No, I am not referring to summertime weather patterns, this is quite different. In football, the term ‘Thunder and Lightning’ refers to tandem running backs on the same team. Thunder is the one with raw power. They charge straight through defenders leaving a wake in their path. The other, Lightning, is generally quick and agile enough to juke left then right leaving the defender standing flat footed. Whether brute force or finesse, both have very different but effective styles of play and when used in tandem the results are significant and seemingly unstoppable. River anglers can use such a metaphor in their approach to targeting late spring and summer bass.
Bass, especially smallmouth in the summer months, can get so aggressive that they will miss lures on the first or second attempt. If you throw top water plugs, you know this all too well. Often, they will miss a bait, multiple times and seemingly ignore a second cast with the exact same bait. It can be frustrating but there is a great solution.

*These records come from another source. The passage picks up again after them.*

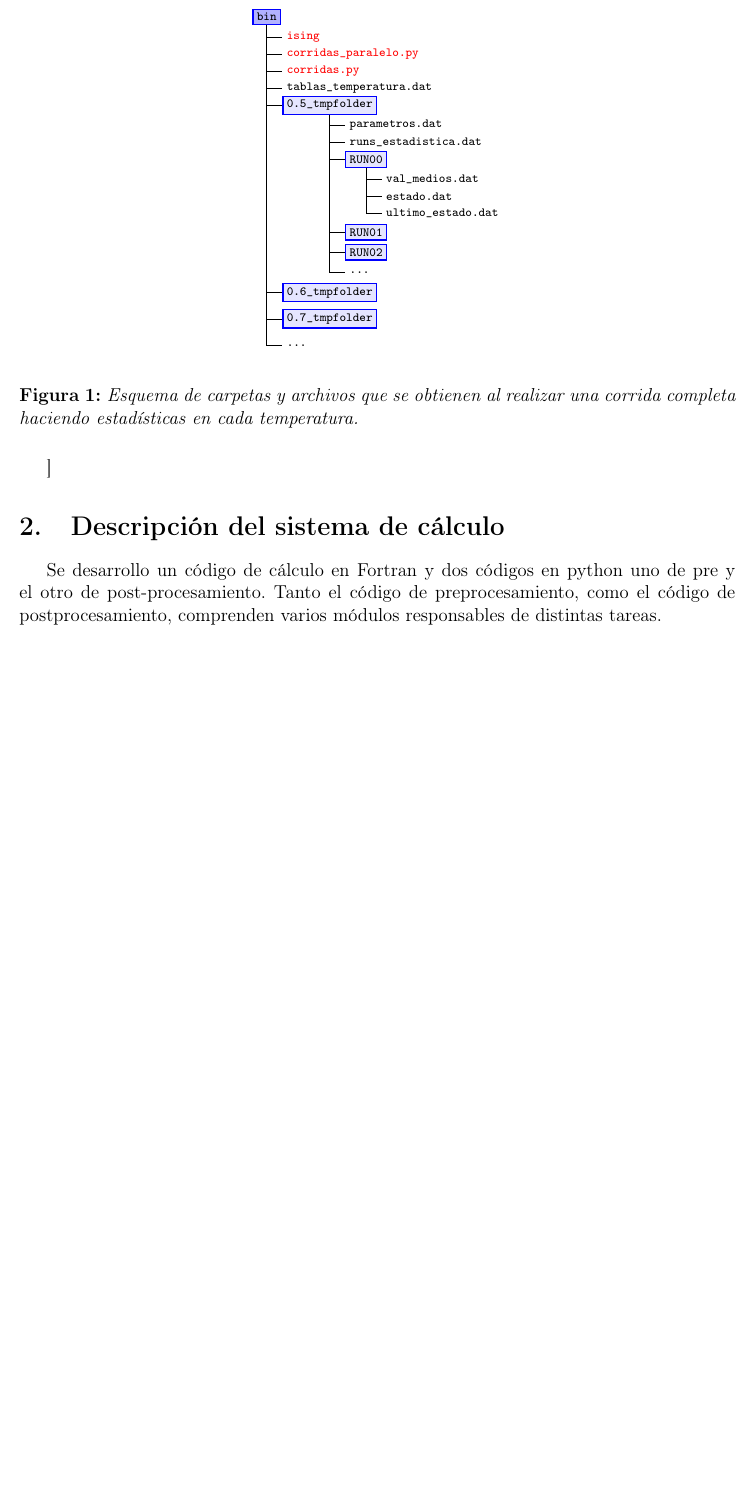
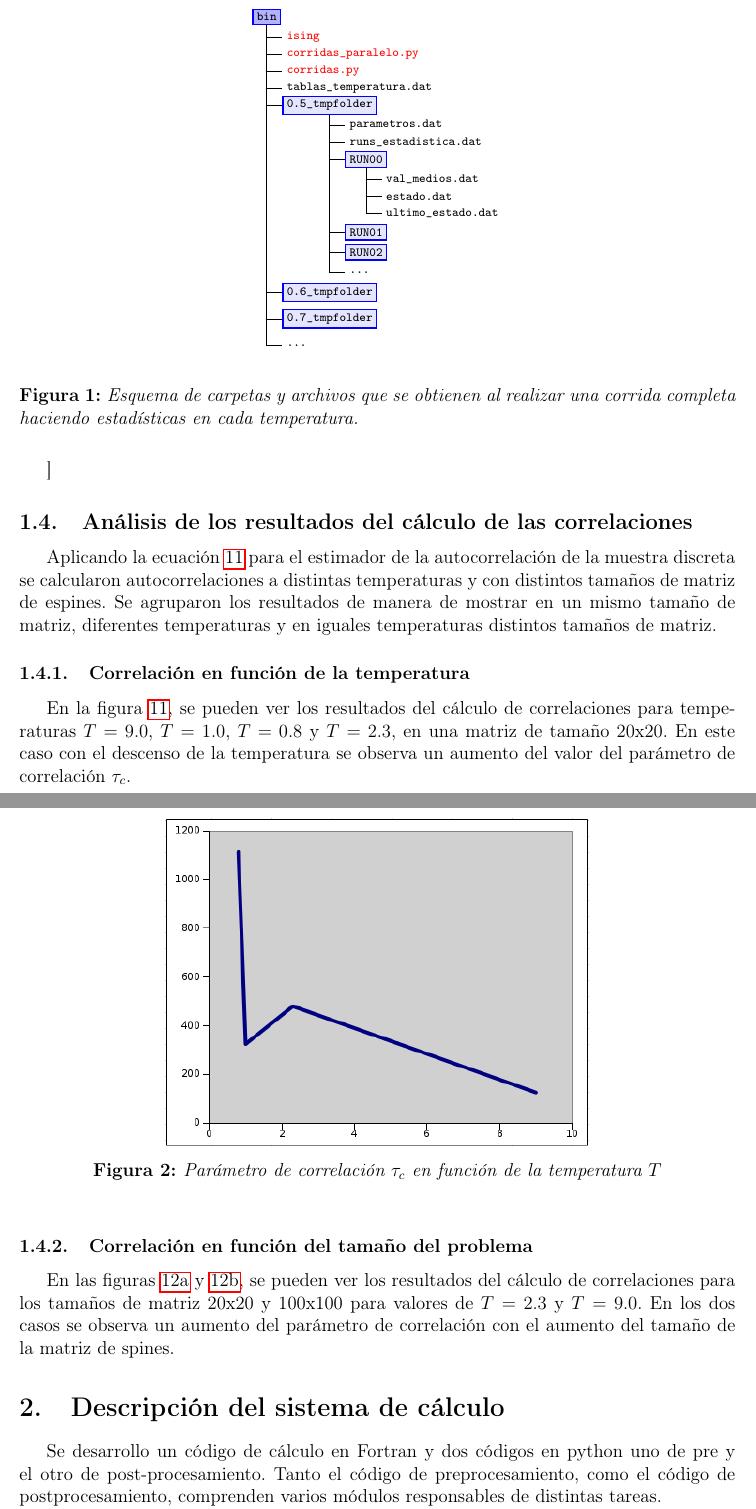
Before and after one commit to lmpizarro/atomistic_simulation, a LaTeX paper (FORTRAN/ising/informe/informe.tex, which reads FORTRAN/ising/informe/desc_system.tex): part of page 4 of 18 before the commit and two parts of pages 4 and 5 of 19 after it, the two joined at a grey line, cut so that both start at the same text, the shorter picture padded with empty space. Compiled offline with pdfLaTeX.

Commit message:
analisis de resultados de correlaciones

```diff
--- a/FORTRAN/ising/informe/desc_system.tex
+++ b/FORTRAN/ising/informe/desc_system.tex
@@ -1,3 +1,32 @@
+\subsection{Análisis de los resultados del cálculo de las correlaciones}
+
+Aplicando la ecuación  \ref{eq:corr_est}  para el estimador de la autocorrelación de la muestra discreta
+se calcularon autocorrelaciones a distintas temperaturas y con distintos tamaños
+de matriz de espines. Se agruparon los resultados de manera de mostrar en un mismo
+tamaño de matriz, diferentes temperaturas y en iguales temperaturas distintos tamaños de matriz.
+
+\subsubsection{Correlación en función de la temperatura}
+
+En la figura \ref{fig:corre_20x20}, se pueden ver los resultados del cálculo
+de correlaciones para  temperaturas $T =9.0 $, $T = 1.0 $, $T =0.8 $ y $T = 2.3 $, en una matriz de tamaño 20x20.
+En este caso con el descenso de la temperatura se observa un aumento del valor del parámetro
+de correlación $\tau_{c}$.
+
+
+\begin{figure}[H]
+   \begin{center}
+        \includegraphics[scale=0.6]{corre_temperature.png} \\
+        \caption{Parámetro de correlación  $\tau_{c}$ en función de la temperatura $T$}\label{fig:corre_tempe}
+    \end{center}
+\end{figure}
+
+
+\subsubsection{Correlación en función del tamaño del problema}
+En las figuras \ref{fig:corre_tamano_t2} y \ref{fig:corre_tamano_t9}, se pueden ver los resultados del cálculo
+de correlaciones para los tamaños de matriz 20x20 y 100x100 para valores de $T = 2.3$  y $T = 9.0$.
+En los dos casos se observa un aumento del parámetro de correlación con el aumento del
+tamaño de la matriz de spines.
+
 \section{Descripci\'on del sistema de c\'alculo}
 
 
```
Also changed, not shown: FORTRAN/ising/informe/imagenes/corre_temperature.png (added).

Teaming up two very different lures can turn that missed strike into a second chance in the matter of seconds. Having a primary lure tied on, with a follow up bait on another rod, ready to go is a the key. Generally, the “Thunder” lure is something that makes a lot of commotion, sound or vibration. Something that gets their attention. On the “Lightning” side, it is more finesse with maybe a little flash or something to catch their eye. Here are just a few examples of my favorites.
Topwater Plug/Weightless Soft Jerkbait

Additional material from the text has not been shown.